TASK BRIEF = Output each record exactly, excluding pictures.

::::::

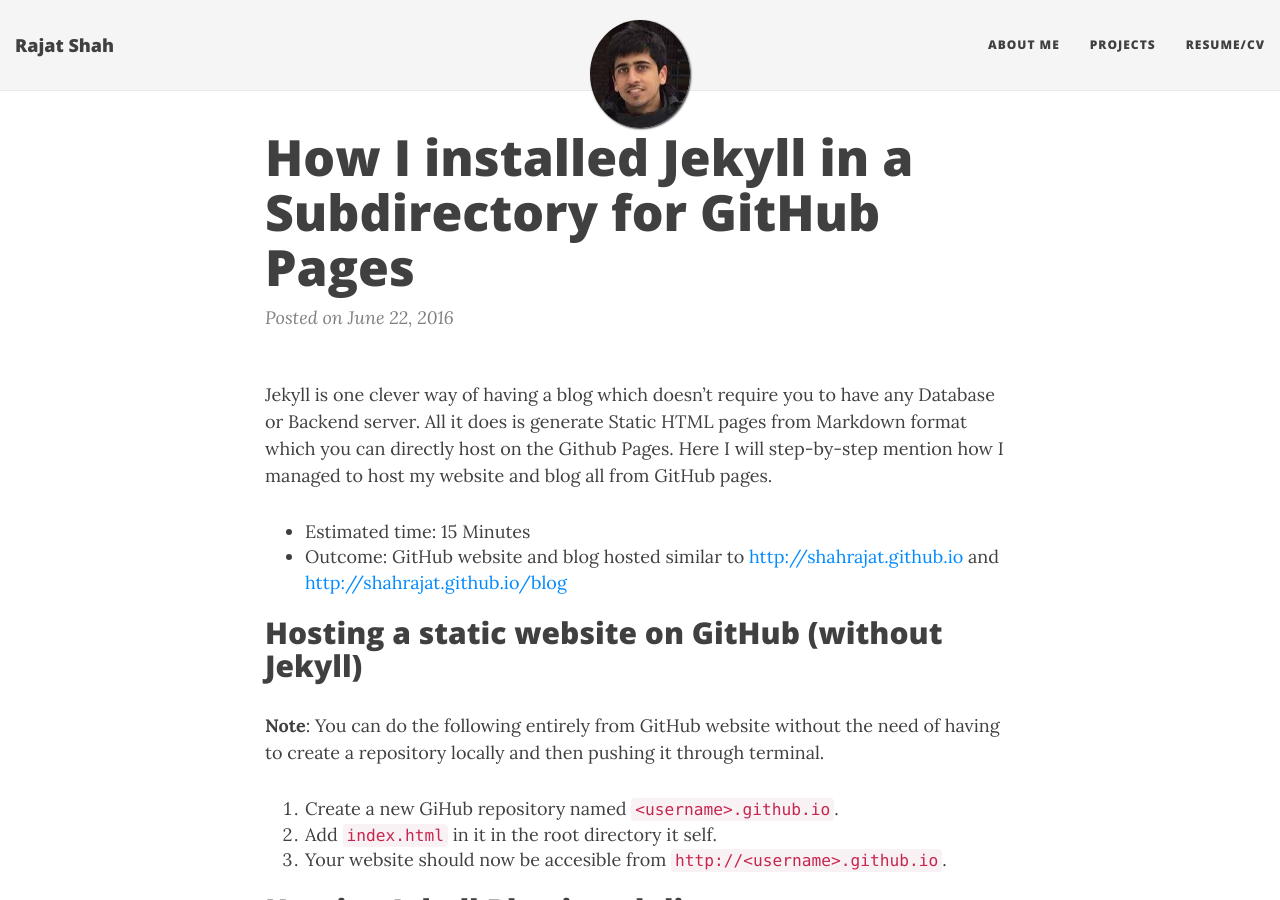
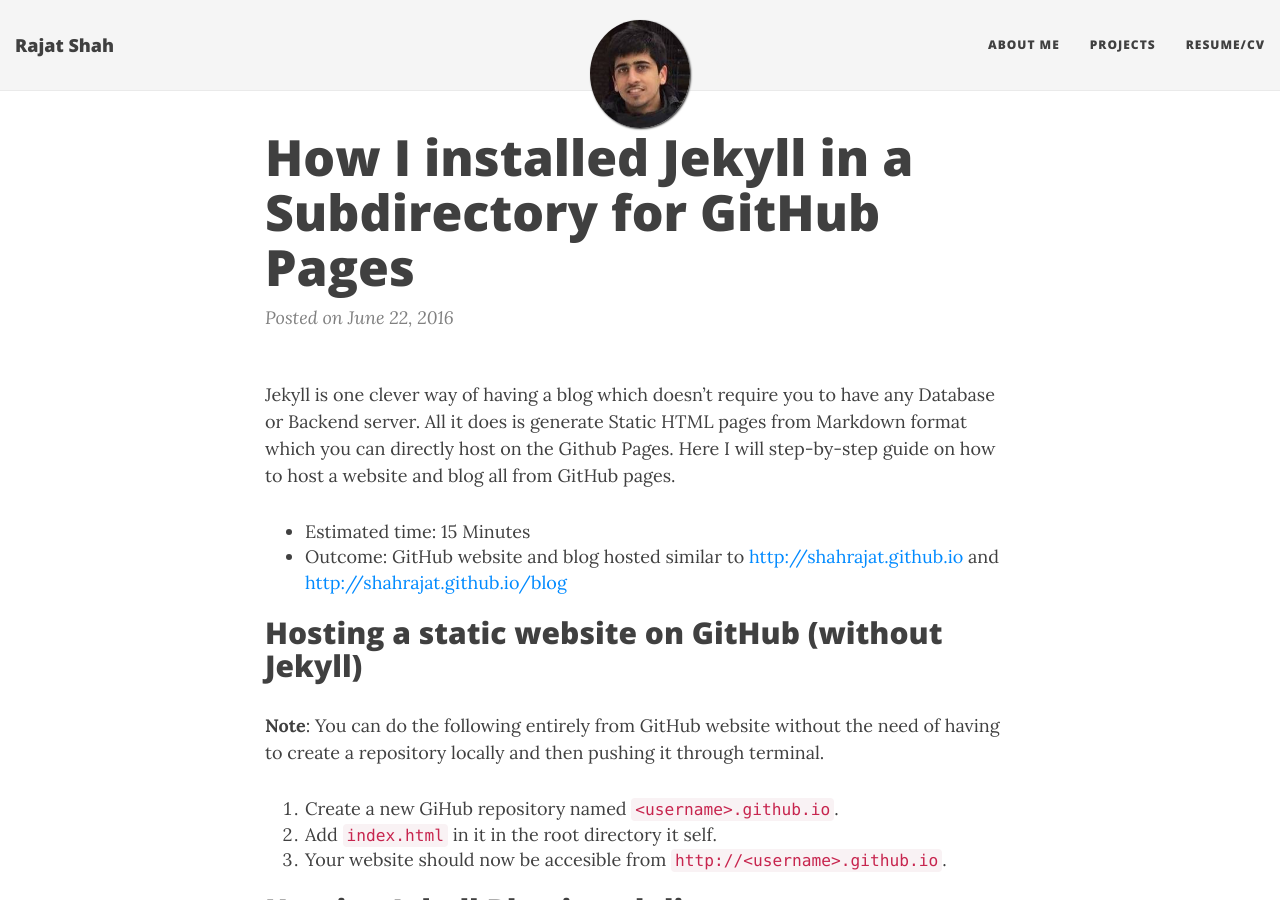
Before and after one commit to shahrajat/shahrajat.github.io, a Jekyll site: the page built from _posts/2016-06-22-install-jekyll-subdirectory-github-pages.md, in a window 1280 px wide and 900 px high. Built offline with Jekyll 4.4.1, drawn with Linux system fonts in a browser that asks for light colours; nearby versions of some CDN libraries; comment, search, counter and statistics services are not loaded.

Commit message:
Updated 2016-06-22-install-jekyll-subdirectory-github-pages.md

```diff
--- a/_posts/2016-06-22-install-jekyll-subdirectory-github-pages.md
+++ b/_posts/2016-06-22-install-jekyll-subdirectory-github-pages.md
@@ -5,7 +5,7 @@
 categories: jekyll
 published: true
 ---
-Jekyll is one clever way of having a blog which doesn't require you to have any Database or Backend server. All it does is generate Static HTML pages from Markdown format which you can directly host on the Github Pages. Here I will step-by-step mention how I managed to host my website and blog all from GitHub pages.
+Jekyll is one clever way of having a blog which doesn't require you to have any Database or Backend server. All it does is generate Static HTML pages from Markdown format which you can directly host on the Github Pages. Here I will step-by-step guide on how to host a website and blog all from GitHub pages.
 
 - Estimated time: 15 Minutes
 - Outcome: GitHub website and blog hosted similar to [http://shahrajat.github.io](http://shahrajat.github.io) and [http://shahrajat.github.io/blog](http://shahrajat.github.io/blog)
```
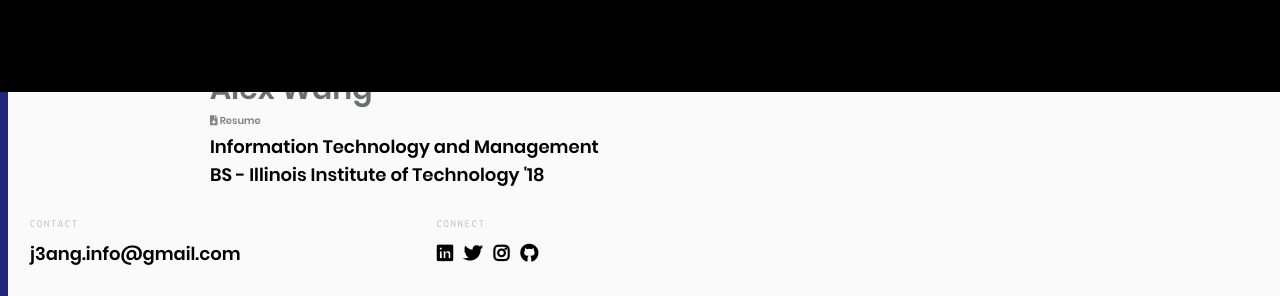
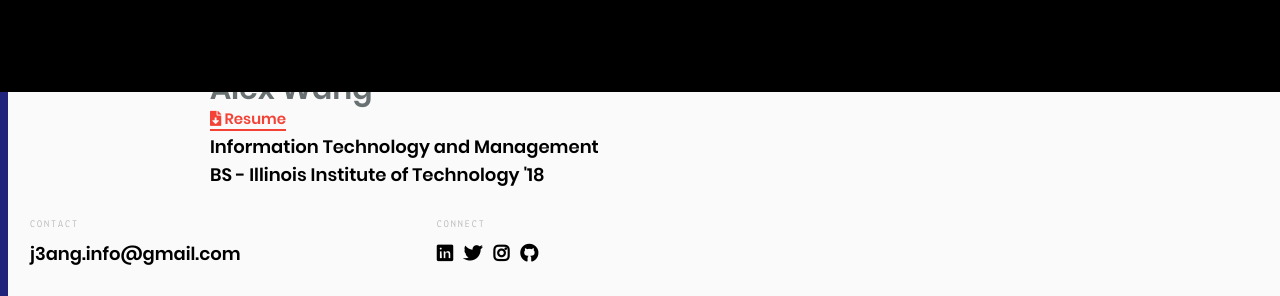
Before and after one commit to jwang206/j3ang, a Jekyll site: the page built from _posts/projects/2018-10-7-booktracker.md, in a window 1280 px wide. Shown: the part 601-897 px from the top of the page. Built offline with Jekyll 4.4.1, drawn with Linux system fonts in a browser that asks for light colours; nearby versions of some CDN libraries.

Commit message:
change ccolor and add transition

```diff
--- a/assets/scss/_layout.scss
+++ b/assets/scss/_layout.scss
@@ -416,8 +416,10 @@
     }
 
     #resume-download-link {
-        color: gray;
-        font-size: 1rem;
+        color: #F44336;
+        font-size: 1.5rem;
+        border-bottom: solid 2px;
+        transition: ease-in-out 0.5s;
 
         &:hover {
             color: black;
```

::::::

SOLUTION =
Before and after one commit to shahrajat/shahrajat.github.io, a Jekyll site: the page built from _posts/2016-06-22-install-jekyll-subdirectory-github-pages.md, in a window 1280 px wide and 900 px high. Built offline with Jekyll 4.4.1, drawn with Linux system fonts in a browser that asks for light colours; nearby versions of some CDN libraries; comment, search, counter and statistics services are not loaded.

Commit message:
Updated 2016-06-22-install-jekyll-subdirectory-github-pages.md

```diff
--- a/_posts/2016-06-22-install-jekyll-subdirectory-github-pages.md
+++ b/_posts/2016-06-22-install-jekyll-subdirectory-github-pages.md
@@ -5,7 +5,7 @@
 categories: jekyll
 published: true
 ---
-Jekyll is one clever way of having a blog which doesn't require you to have any Database or Backend server. All it does is generate Static HTML pages from Markdown format which you can directly host on the Github Pages. Here I will step-by-step mention how I managed to host my website and blog all from GitHub pages.
+Jekyll is one clever way of having a blog which doesn't require you to have any Database or Backend server. All it does is generate Static HTML pages from Markdown format which you can directly host on the Github Pages. Here I will step-by-step guide on how to host a website and blog all from GitHub pages.
 
 - Estimated time: 15 Minutes
 - Outcome: GitHub website and blog hosted similar to [http://shahrajat.github.io](http://shahrajat.github.io) and [http://shahrajat.github.io/blog](http://shahrajat.github.io/blog)
```
Before and after one commit to jwang206/j3ang, a Jekyll site: the page built from _posts/projects/2018-10-7-booktracker.md, in a window 1280 px wide. Shown: the part 601-897 px from the top of the page. Built offline with Jekyll 4.4.1, drawn with Linux system fonts in a browser that asks for light colours; nearby versions of some CDN libraries.

Commit message:
change ccolor and add transition

```diff
--- a/assets/scss/_layout.scss
+++ b/assets/scss/_layout.scss
@@ -416,8 +416,10 @@
     }
 
     #resume-download-link {
-        color: gray;
-        font-size: 1rem;
+        color: #F44336;
+        font-size: 1.5rem;
+        border-bottom: solid 2px;
+        transition: ease-in-out 0.5s;
 
         &:hover {
             color: black;
```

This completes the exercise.